- [WHAT THE EXERCISE ASKS]: Without adding or dropping anything, copy the entries below.

- [SUPPLIED DATA]:
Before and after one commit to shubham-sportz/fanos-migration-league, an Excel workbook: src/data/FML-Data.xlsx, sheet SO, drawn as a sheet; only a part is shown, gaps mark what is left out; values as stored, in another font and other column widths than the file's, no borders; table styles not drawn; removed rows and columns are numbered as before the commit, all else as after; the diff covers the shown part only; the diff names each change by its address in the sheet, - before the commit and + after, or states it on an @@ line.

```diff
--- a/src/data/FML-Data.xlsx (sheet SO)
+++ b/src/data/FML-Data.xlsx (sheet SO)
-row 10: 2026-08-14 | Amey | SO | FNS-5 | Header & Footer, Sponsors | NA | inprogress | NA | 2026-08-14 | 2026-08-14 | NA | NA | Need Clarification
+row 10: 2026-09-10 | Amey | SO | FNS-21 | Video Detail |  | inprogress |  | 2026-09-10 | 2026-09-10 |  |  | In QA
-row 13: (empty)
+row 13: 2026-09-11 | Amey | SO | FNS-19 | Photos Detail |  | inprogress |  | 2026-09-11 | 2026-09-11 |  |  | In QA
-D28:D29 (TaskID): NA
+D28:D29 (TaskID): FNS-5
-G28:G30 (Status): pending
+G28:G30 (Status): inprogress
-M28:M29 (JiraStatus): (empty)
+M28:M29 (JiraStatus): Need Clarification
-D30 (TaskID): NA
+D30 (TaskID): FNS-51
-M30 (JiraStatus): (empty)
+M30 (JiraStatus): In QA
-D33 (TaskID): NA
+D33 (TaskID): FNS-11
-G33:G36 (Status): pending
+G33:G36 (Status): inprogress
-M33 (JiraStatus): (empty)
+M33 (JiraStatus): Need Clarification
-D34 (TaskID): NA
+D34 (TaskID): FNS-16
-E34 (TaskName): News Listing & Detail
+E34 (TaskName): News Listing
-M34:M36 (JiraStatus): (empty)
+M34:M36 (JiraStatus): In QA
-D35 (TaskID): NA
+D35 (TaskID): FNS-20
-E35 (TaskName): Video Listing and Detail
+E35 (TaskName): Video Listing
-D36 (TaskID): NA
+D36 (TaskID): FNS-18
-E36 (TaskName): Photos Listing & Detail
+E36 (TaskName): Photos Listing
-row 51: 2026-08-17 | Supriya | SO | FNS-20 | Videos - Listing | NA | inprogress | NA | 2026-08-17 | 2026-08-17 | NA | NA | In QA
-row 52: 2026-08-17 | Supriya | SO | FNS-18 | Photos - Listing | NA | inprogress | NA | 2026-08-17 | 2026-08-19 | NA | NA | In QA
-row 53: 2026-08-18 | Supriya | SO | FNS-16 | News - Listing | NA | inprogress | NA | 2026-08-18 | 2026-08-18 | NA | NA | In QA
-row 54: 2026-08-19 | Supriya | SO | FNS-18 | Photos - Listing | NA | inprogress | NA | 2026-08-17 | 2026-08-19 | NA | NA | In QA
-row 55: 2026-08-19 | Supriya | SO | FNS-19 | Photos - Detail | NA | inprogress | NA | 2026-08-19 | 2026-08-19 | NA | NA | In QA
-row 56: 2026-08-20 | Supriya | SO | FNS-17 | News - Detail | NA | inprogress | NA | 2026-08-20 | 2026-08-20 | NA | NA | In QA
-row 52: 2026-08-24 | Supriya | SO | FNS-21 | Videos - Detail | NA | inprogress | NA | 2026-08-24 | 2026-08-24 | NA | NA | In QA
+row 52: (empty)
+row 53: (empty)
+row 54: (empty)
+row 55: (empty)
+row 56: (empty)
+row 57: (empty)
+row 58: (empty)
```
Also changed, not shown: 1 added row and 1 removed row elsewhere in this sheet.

- [WORKED SOLUTION]:
Before and after one commit to shubham-sportz/fanos-migration-league, an Excel workbook: src/data/FML-Data.xlsx, sheet SO, drawn as a sheet; only a part is shown, gaps mark what is left out; values as stored, in another font and other column widths than the file's, no borders; table styles not drawn; removed rows and columns are numbered as before the commit, all else as after; the diff covers the shown part only; the diff names each change by its address in the sheet, - before the commit and + after, or states it on an @@ line.

```diff
--- a/src/data/FML-Data.xlsx (sheet SO)
+++ b/src/data/FML-Data.xlsx (sheet SO)
-row 10: 2026-08-14 | Amey | SO | FNS-5 | Header & Footer, Sponsors | NA | inprogress | NA | 2026-08-14 | 2026-08-14 | NA | NA | Need Clarification
+row 10: 2026-09-10 | Amey | SO | FNS-21 | Video Detail |  | inprogress |  | 2026-09-10 | 2026-09-10 |  |  | In QA
-row 13: (empty)
+row 13: 2026-09-11 | Amey | SO | FNS-19 | Photos Detail |  | inprogress |  | 2026-09-11 | 2026-09-11 |  |  | In QA
-D28:D29 (TaskID): NA
+D28:D29 (TaskID): FNS-5
-G28:G30 (Status): pending
+G28:G30 (Status): inprogress
-M28:M29 (JiraStatus): (empty)
+M28:M29 (JiraStatus): Need Clarification
-D30 (TaskID): NA
+D30 (TaskID): FNS-51
-M30 (JiraStatus): (empty)
+M30 (JiraStatus): In QA
-D33 (TaskID): NA
+D33 (TaskID): FNS-11
-G33:G36 (Status): pending
+G33:G36 (Status): inprogress
-M33 (JiraStatus): (empty)
+M33 (JiraStatus): Need Clarification
-D34 (TaskID): NA
+D34 (TaskID): FNS-16
-E34 (TaskName): News Listing & Detail
+E34 (TaskName): News Listing
-M34:M36 (JiraStatus): (empty)
+M34:M36 (JiraStatus): In QA
-D35 (TaskID): NA
+D35 (TaskID): FNS-20
-E35 (TaskName): Video Listing and Detail
+E35 (TaskName): Video Listing
-D36 (TaskID): NA
+D36 (TaskID): FNS-18
-E36 (TaskName): Photos Listing & Detail
+E36 (TaskName): Photos Listing
-row 51: 2026-08-17 | Supriya | SO | FNS-20 | Videos - Listing | NA | inprogress | NA | 2026-08-17 | 2026-08-17 | NA | NA | In QA
-row 52: 2026-08-17 | Supriya | SO | FNS-18 | Photos - Listing | NA | inprogress | NA | 2026-08-17 | 2026-08-19 | NA | NA | In QA
-row 53: 2026-08-18 | Supriya | SO | FNS-16 | News - Listing | NA | inprogress | NA | 2026-08-18 | 2026-08-18 | NA | NA | In QA
-row 54: 2026-08-19 | Supriya | SO | FNS-18 | Photos - Listing | NA | inprogress | NA | 2026-08-17 | 2026-08-19 | NA | NA | In QA
-row 55: 2026-08-19 | Supriya | SO | FNS-19 | Photos - Detail | NA | inprogress | NA | 2026-08-19 | 2026-08-19 | NA | NA | In QA
-row 56: 2026-08-20 | Supriya | SO | FNS-17 | News - Detail | NA | inprogress | NA | 2026-08-20 | 2026-08-20 | NA | NA | In QA
-row 52: 2026-08-24 | Supriya | SO | FNS-21 | Videos - Detail | NA | inprogress | NA | 2026-08-24 | 2026-08-24 | NA | NA | In QA
+row 52: (empty)
+row 53: (empty)
+row 54: (empty)
+row 55: (empty)
+row 56: (empty)
+row 57: (empty)
+row 58: (empty)
```
Also changed, not shown: 1 added row and 1 removed row elsewhere in this sheet.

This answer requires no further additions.